» **Instructions to follow**
Only one thing is required: the number of lines in the entries below that contain "detail".

» **Records shown**
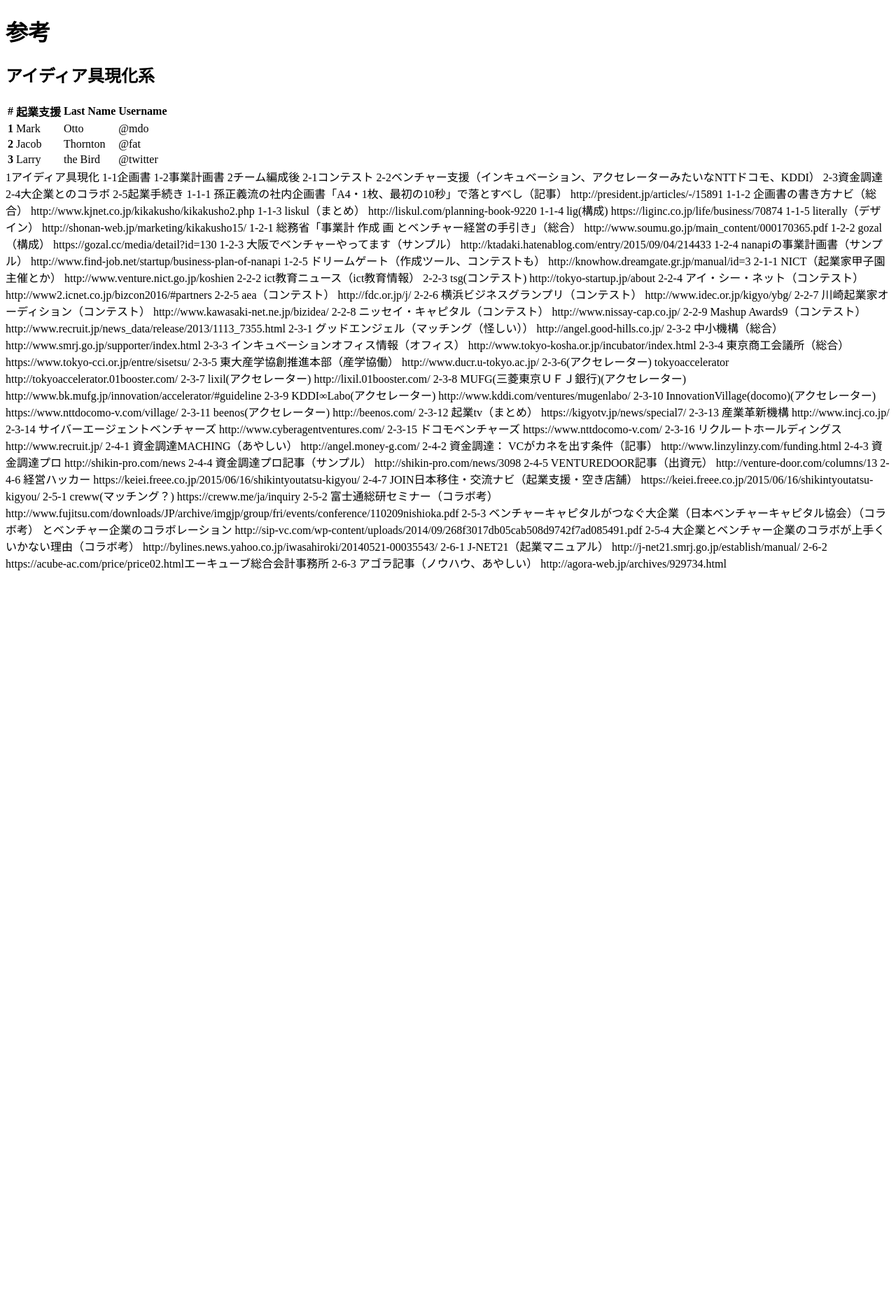
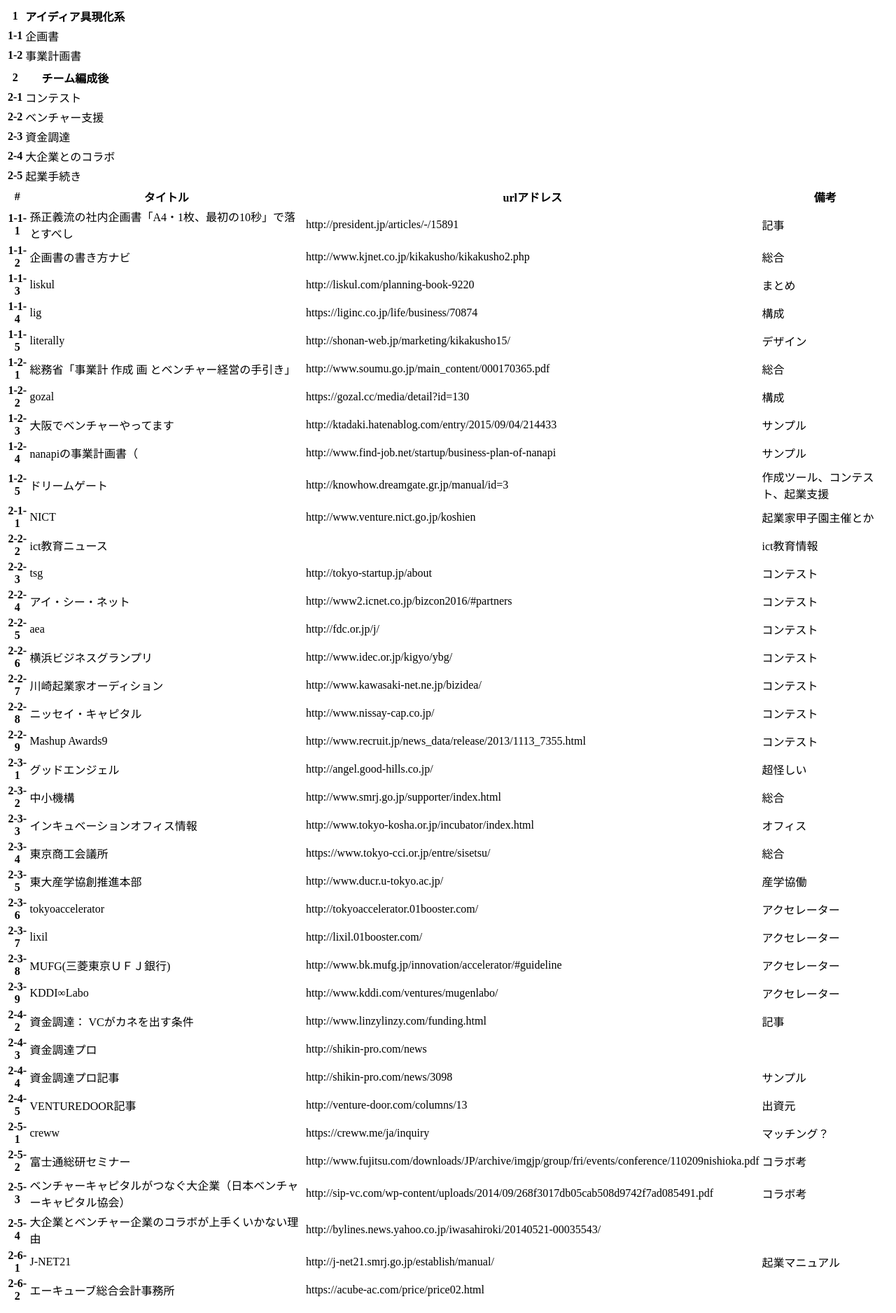
Before and after one commit to zhengyu2009/member_matching, a CakePHP app: the page made by app/View/Tops/resouce.ctp in a window 1280 px wide. Shown: the whole page at 70% size. Before the commit the page ends 815 px from the top, so only its background shows below. Run offline with PHP 8.4 and a stand-in for CakePHP, Linux system fonts and the light colour scheme; the template is opened without the code that fills it, so the values that code supplies are empty; some libraries are stand-ins or nearby versions.

Commit message:
resouce.ctpお更新！

```diff
--- a/app/View/Tops/resouce.ctp
+++ b/app/View/Tops/resouce.ctp
@@ -5,202 +5,323 @@
     <title>resouce</title>
 </head>
 <body>
-<h1>参考</h1>
-<h2>アイディア具現化系</h2>
+
+<table class="table">
+    <thead>
+    <tr>
+        <th>1</th>
+        <th>アイディア具現化系</th>
+    </tr>
+    </thead>
+    <tbody>
+    <tr>
+        <th scope="row">1-1</th>
+        <td>企画書</td>
+        </tr>
+    <tr>
+        <th scope="row">1-2</th>
+        <td>事業計画書</td>
+        </tr>
+    <thead>
+    <tr>
+        <th></th>
+        <th></th>
+    </tr>
+    <tr>
+        <th>2</th>
+        <th>チーム編成後</th>
+    </tr>
+    </thead>
+    <tr>
+        <th scope="row">2-1</th>
+        <td>コンテスト</td>
+    </tr>
+    <tr>
+        <th scope="row">2-2</th>
+        <td>ベンチャー支援</td>
+    </tr>
+    <tr>
+        <th scope="row">2-3</th>
+        <td>資金調達</td>
+    </tr>
+    <tr>
+        <th scope="row">2-4</th>
+        <td>大企業とのコラボ</td>
+    </tr>
+    <tr>
+        <th scope="row">2-5</th>
+        <td>起業手続き</td>
+    </tr>
+    </tbody>
+</table>
 <table class="table">
     <thead>
     <tr>
         <th>#</th>
-        <th>起業支援</th>
-        <th>Last Name</th>
-        <th>Username</th>
+        <th>タイトル</th>
+        <th>urlアドレス</th>
+        <th>備考</th>
     </tr>
     </thead>
     <tbody>
     <tr>
-        <th scope="row">1</th>
-        <td>Mark</td>
-        <td>Otto</td>
-        <td>@mdo</td>
+        <th scope="row">1-1-1</th>
+        <td>孫正義流の社内企画書「A4・1枚、最初の10秒」で落とすべし</td>
+        <td>http://president.jp/articles/-/15891</td>
+        <td>記事</td>
     </tr>
     <tr>
-        <th scope="row">2</th>
-        <td>Jacob</td>
-        <td>Thornton</td>
-        <td>@fat</td>
+        <th scope="row">1-1-2</th>
+        <td>企画書の書き方ナビ</td>
+        <td>http://www.kjnet.co.jp/kikakusho/kikakusho2.php</td>
+        <td>総合</td>
     </tr>
     <tr>
-        <th scope="row">3</th>
-        <td>Larry</td>
-        <td>the Bird</td>
-        <td>@twitter</td>
+        <th scope="row">1-1-3</th>
+        <td>liskul</td>
+        <td>http://liskul.com/planning-book-9220</td>
+        <td>まとめ</td>
     </tr>
+    <tr>
+        <th scope="row">1-1-4</th>
+        <td>lig</td>
+        <td>https://liginc.co.jp/life/business/70874</td>
+        <td>構成</td>
+    </tr>
+    <tr>
+        <th scope="row">1-1-5</th>
+        <td>literally</td>
+        <td>http://shonan-web.jp/marketing/kikakusho15/</td>
+        <td>デザイン</td>
+    </tr>
+    <tr>
+        <th scope="row">1-2-1</th>
+        <td>総務省「事業計 作成 画 とベンチャー経営の手引き」</td>
+        <td>http://www.soumu.go.jp/main_content/000170365.pdf</td>
+        <td>総合</td>
+    </tr>
+    <tr>
+        <th scope="row">1-2-2</th>
+        <td>gozal</td>
+        <td>https://gozal.cc/media/detail?id=130</td>
+        <td>構成</td>
+    </tr>
+    <tr>
+        <th scope="row">1-2-3</th>
+        <td>大阪でベンチャーやってます</td>
+        <td>http://ktadaki.hatenablog.com/entry/2015/09/04/214433</td>
+        <td>サンプル</td>
+    </tr>
+    <tr>
+        <th scope="row">1-2-4</th>
+        <td>nanapiの事業計画書（</td>
+        <td>http://www.find-job.net/startup/business-plan-of-nanapi</td>
+        <td>サンプル</td>
+    </tr>
+    <tr>
+        <th scope="row">1-2-5</th>
+        <td>ドリームゲート</td>
+        <td>http://knowhow.dreamgate.gr.jp/manual/id=3</td>
+        <td>作成ツール、コンテスト、起業支援</td>
+    </tr>
+    <tr>
+        <th scope="row">2-1-1</th>
+        <td>NICT</td>
+        <td>http://www.venture.nict.go.jp/koshien</td>
+        <td>起業家甲子園主催とか</td>
+    </tr>
+    <tr>
+        <th scope="row">2-2-2</th>
+        <td>ict教育ニュース</td>
+        <td></td>
+        <td>ict教育情報</td>
+    </tr>
+    <tr>
+        <th scope="row">2-2-3</th>
+        <td>tsg</td>
+        <td>http://tokyo-startup.jp/about</td>
+        <td>コンテスト</td>
+    </tr>
+    <tr>
+        <th scope="row">2-2-4</th>
+        <td>アイ・シー・ネット</td>
+        <td>http://www2.icnet.co.jp/bizcon2016/#partners</td>
+        <td>コンテスト</td>
+    </tr>
+    <tr>
+        <th scope="row">2-2-5</th>
+        <td>aea</td>
+        <td>http://fdc.or.jp/j/</td>
+        <td>コンテスト</td>
+    </tr>
+    <tr>
+        <th scope="row">2-2-6</th>
+        <td>横浜ビジネスグランプリ</td>
+        <td>http://www.idec.or.jp/kigyo/ybg/</td>
+        <td>コンテスト</td>
+    </tr>
+    <tr>
+        <th scope="row">2-2-7</th>
+        <td>川崎起業家オーディション</td>
+        <td>http://www.kawasaki-net.ne.jp/bizidea/</td>
+        <td>コンテスト</td>
+    </tr>
+    <tr>
+        <th scope="row">2-2-8</th>
+        <td>ニッセイ・キャピタル</td>
+        <td>http://www.nissay-cap.co.jp/</td>
+        <td>コンテスト</td>
+    </tr>
+    <tr>
+        <th scope="row">2-2-9</th>
+        <td>Mashup Awards9</td>
+        <td>http://www.recruit.jp/news_data/release/2013/1113_7355.html</td>
+        <td>コンテスト</td>
+    </tr>
+
+    <tr>
+        <th scope="row">2-3-1</th>
+        <td>グッドエンジェル</td>
+        <td>http://angel.good-hills.co.jp/</td>
+        <td>超怪しい</td>
+    </tr>
+
+    <tr>
+        <th scope="row">2-3-2</th>
+        <td>中小機構</td>
+        <td>http://www.smrj.go.jp/supporter/index.html</td>
+        <td>総合</td>
+    </tr>
+
+    <tr>
+        <th scope="row">2-3-3</th>
+        <td>インキュベーションオフィス情報</td>
+        <td>http://www.tokyo-kosha.or.jp/incubator/index.html</td>
+        <td>オフィス</td>
+    </tr>
+
+    <tr>
+        <th scope="row">2-3-4</th>
+        <td>東京商工会議所</td>
+        <td>https://www.tokyo-cci.or.jp/entre/sisetsu/</td>
+        <td>総合</td>
+    </tr>
+
+    <tr>
+        <th scope="row">2-3-5</th>
+        <td>東大産学協創推進本部</td>
+        <td>http://www.ducr.u-tokyo.ac.jp/</td>
+        <td>産学協働</td>
+    </tr>
+
+    <tr>
+        <th scope="row">2-3-6</th>
+        <td>tokyoaccelerator</td>
+        <td>http://tokyoaccelerator.01booster.com/</td>
+        <td>アクセレーター</td>
+    </tr>
+
+    <tr>
+        <th scope="row">2-3-7</th>
+        <td>lixil</td>
+        <td>http://lixil.01booster.com/</td>
+        <td>アクセレーター</td>
+    </tr>
+
+    <tr>
+        <th scope="row">2-3-8</th>
+        <td>MUFG(三菱東京ＵＦＪ銀行)</td>
+        <td>http://www.bk.mufg.jp/innovation/accelerator/#guideline</td>
+        <td>アクセレーター</td>
+    </tr>
+
+    <tr>
+        <th scope="row">2-3-9</th>
+        <td>KDDI∞Labo</td>
+        <td>http://www.kddi.com/ventures/mugenlabo/</td>
+        <td>アクセレーター</td>
+    </tr>
+
+    <tr>
+        <th scope="row">2-4-2</th>
+        <td>資金調達： VCがカネを出す条件</td>
+        <td>http://www.linzylinzy.com/funding.html</td>
+        <td>記事</td>
+    </tr>
+
+    <tr>
+        <th scope="row">2-4-3</th>
+        <td>資金調達プロ</td>
+        <td>http://shikin-pro.com/news</td>
+        <td></td>
+    </tr>
+
+    <tr>
+        <th scope="row">2-4-4</th>
+        <td>資金調達プロ記事</td>
+        <td>http://shikin-pro.com/news/3098</td>
+        <td>サンプル</td>
+    </tr>
+
+    <tr>
+        <th scope="row">2-4-5</th>
+        <td>VENTUREDOOR記事</td>
+        <td>http://venture-door.com/columns/13</td>
+        <td>出資元</td>
+    </tr>
+
+    <tr>
+        <th scope="row">2-5-1</th>
+        <td>creww</td>
+        <td>https://creww.me/ja/inquiry</td>
+        <td>マッチング？</td>
+    </tr>
+
+    <tr>
+        <th scope="row">2-5-2</th>
+        <td>富士通総研セミナー</td>
+        <td>http://www.fujitsu.com/downloads/JP/archive/imgjp/group/fri/events/conference/110209nishioka.pdf</td>
+        <td>コラボ考</td>
+    </tr>
+
+    <tr>
+        <th scope="row">2-5-3</th>
+        <td>ベンチャーキャピタルがつなぐ大企業（⽇本ベンチャーキャピタル協会）</td>
+        <td>http://sip-vc.com/wp-content/uploads/2014/09/268f3017db05cab508d9742f7ad085491.pdf</td>
+        <td>コラボ考</td>
+    </tr>
+
+    <tr>
+        <th scope="row">2-5-4</th>
+        <td>
+            大企業とベンチャー企業のコラボが上手くいかない理由</td>
+        <td>http://bylines.news.yahoo.co.jp/iwasahiroki/20140521-00035543/</td>
+        <td></td>
+    </tr>
+
+    <tr>
+        <th scope="row">2-6-1</th>
+        <td>J-NET21</td>
+        <td>http://j-net21.smrj.go.jp/establish/manual/</td>
+        <td>起業マニュアル</td>
+    </tr>
+
+    <tr>
+        <th scope="row">2-6-2</th>
+        <td>エーキューブ総合会計事務所</td>
+        <td>https://acube-ac.com/price/price02.html</td>
+        <td></td>
+    </tr>
+
+    <tr>
+        <th scope="row"></th>
+        <td></td>
+        <td></td>
+        <td></td>
+    </tr>
+
+
     </tbody>
 </table>
-1アイディア具現化
-1-1企画書
-1-2事業計画書
-
-2チーム編成後
-2-1コンテスト
-2-2ベンチャー支援（インキュベーション、アクセレーターみたいなNTTドコモ、KDDI）
-2-3資金調達
-2-4大企業とのコラボ
-2-5起業手続き
-
-1-1-1
-孫正義流の社内企画書「A4・1枚、最初の10秒」で落とすべし（記事）
-http://president.jp/articles/-/15891
-1-1-2
-企画書の書き方ナビ（総合）
-http://www.kjnet.co.jp/kikakusho/kikakusho2.php
-1-1-3
-liskul（まとめ）
-http://liskul.com/planning-book-9220
-1-1-4
-lig(構成)
-https://liginc.co.jp/life/business/70874
-1-1-5
-literally（デザイン）
-http://shonan-web.jp/marketing/kikakusho15/
-
-1-2-1
-総務省「事業計 作成 画 とベンチャー経営の手引き」（総合）
-http://www.soumu.go.jp/main_content/000170365.pdf
-1-2-2
-gozal（構成）
-https://gozal.cc/media/detail?id=130
-1-2-3
-大阪でベンチャーやってます（サンプル）
-http://ktadaki.hatenablog.com/entry/2015/09/04/214433
-1-2-4
-nanapiの事業計画書（サンプル）
-http://www.find-job.net/startup/business-plan-of-nanapi
-1-2-5
-ドリームゲート（作成ツール、コンテストも）
-http://knowhow.dreamgate.gr.jp/manual/id=3
-
-2-1-1
-NICT（起業家甲子園主催とか）
-http://www.venture.nict.go.jp/koshien
-2-2-2
-ict教育ニュース（ict教育情報）
-2-2-3
-tsg(コンテスト)
-http://tokyo-startup.jp/about
-2-2-4
-アイ・シー・ネット（コンテスト）
-http://www2.icnet.co.jp/bizcon2016/#partners
-2-2-5
-aea（コンテスト）
-http://fdc.or.jp/j/
-2-2-6
-横浜ビジネスグランプリ（コンテスト）
-http://www.idec.or.jp/kigyo/ybg/
-2-2-7
-川崎起業家オーディション（コンテスト）
-http://www.kawasaki-net.ne.jp/bizidea/
-2-2-8
-ニッセイ・キャピタル（コンテスト）
-http://www.nissay-cap.co.jp/
-2-2-9
-Mashup Awards9（コンテスト）
-http://www.recruit.jp/news_data/release/2013/1113_7355.html
-
-2-3-1
-グッドエンジェル（マッチング（怪しい））
-http://angel.good-hills.co.jp/
-2-3-2
-中小機構（総合）
-http://www.smrj.go.jp/supporter/index.html
-2-3-3
-インキュベーションオフィス情報（オフィス）
-http://www.tokyo-kosha.or.jp/incubator/index.html
-2-3-4
-東京商工会議所（総合）
-https://www.tokyo-cci.or.jp/entre/sisetsu/
-2-3-5
-東大産学協創推進本部（産学協働）
-http://www.ducr.u-tokyo.ac.jp/
-
-2-3-6(アクセレーター)
-tokyoaccelerator
-http://tokyoaccelerator.01booster.com/
-2-3-7
-lixil(アクセレーター)
-http://lixil.01booster.com/
-2-3-8
-MUFG(三菱東京ＵＦＪ銀行)(アクセレーター)
-http://www.bk.mufg.jp/innovation/accelerator/#guideline
-2-3-9
-KDDI∞Labo(アクセレーター)
-http://www.kddi.com/ventures/mugenlabo/
-2-3-10
-InnovationVillage(docomo)(アクセレーター)
-https://www.nttdocomo-v.com/village/
-2-3-11
-beenos(アクセレーター)
-http://beenos.com/
-2-3-12
-起業tv（まとめ）
-https://kigyotv.jp/news/special7/
-2-3-13
-産業革新機構
-http://www.incj.co.jp/
-2-3-14
-サイバーエージェントベンチャーズ
-http://www.cyberagentventures.com/
-2-3-15
-ドコモベンチャーズ
-https://www.nttdocomo-v.com/
-2-3-16
-リクルートホールディングス
-http://www.recruit.jp/
-
-2-4-1
-資金調達MACHING（あやしい）
-http://angel.money-g.com/
-2-4-2
-資金調達： VCがカネを出す条件（記事）
-http://www.linzylinzy.com/funding.html
-2-4-3
-資金調達プロ
-http://shikin-pro.com/news
-2-4-4
-資金調達プロ記事（サンプル）
-http://shikin-pro.com/news/3098
-2-4-5
-VENTUREDOOR記事（出資元）
-http://venture-door.com/columns/13
-2-4-6
-経営ハッカー
-https://keiei.freee.co.jp/2015/06/16/shikintyoutatsu-kigyou/
-2-4-7
-JOIN日本移住・交流ナビ（起業支援・空き店舗）
-https://keiei.freee.co.jp/2015/06/16/shikintyoutatsu-kigyou/
-
-2-5-1
-creww(マッチング？)
-https://creww.me/ja/inquiry
-2-5-2
-富士通総研セミナー（コラボ考）
-http://www.fujitsu.com/downloads/JP/archive/imgjp/group/fri/events/conference/110209nishioka.pdf
-2-5-3
-ベンチャーキャピタルがつなぐ大企業（⽇本ベンチャーキャピタル協会）（コラボ考）
-とベンチャー企業のコラボレーション
-http://sip-vc.com/wp-content/uploads/2014/09/268f3017db05cab508d9742f7ad085491.pdf
-2-5-4
-大企業とベンチャー企業のコラボが上手くいかない理由（コラボ考）
-http://bylines.news.yahoo.co.jp/iwasahiroki/20140521-00035543/
-
-2-6-1
-J-NET21（起業マニュアル）
-http://j-net21.smrj.go.jp/establish/manual/
-2-6-2
-https://acube-ac.com/price/price02.htmlエーキューブ総合会計事務所
-2-6-3
-アゴラ記事（ノウハウ、あやしい）
-http://agora-web.jp/archives/929734.html
-
 </body>
 </html>
```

» **Reply**
2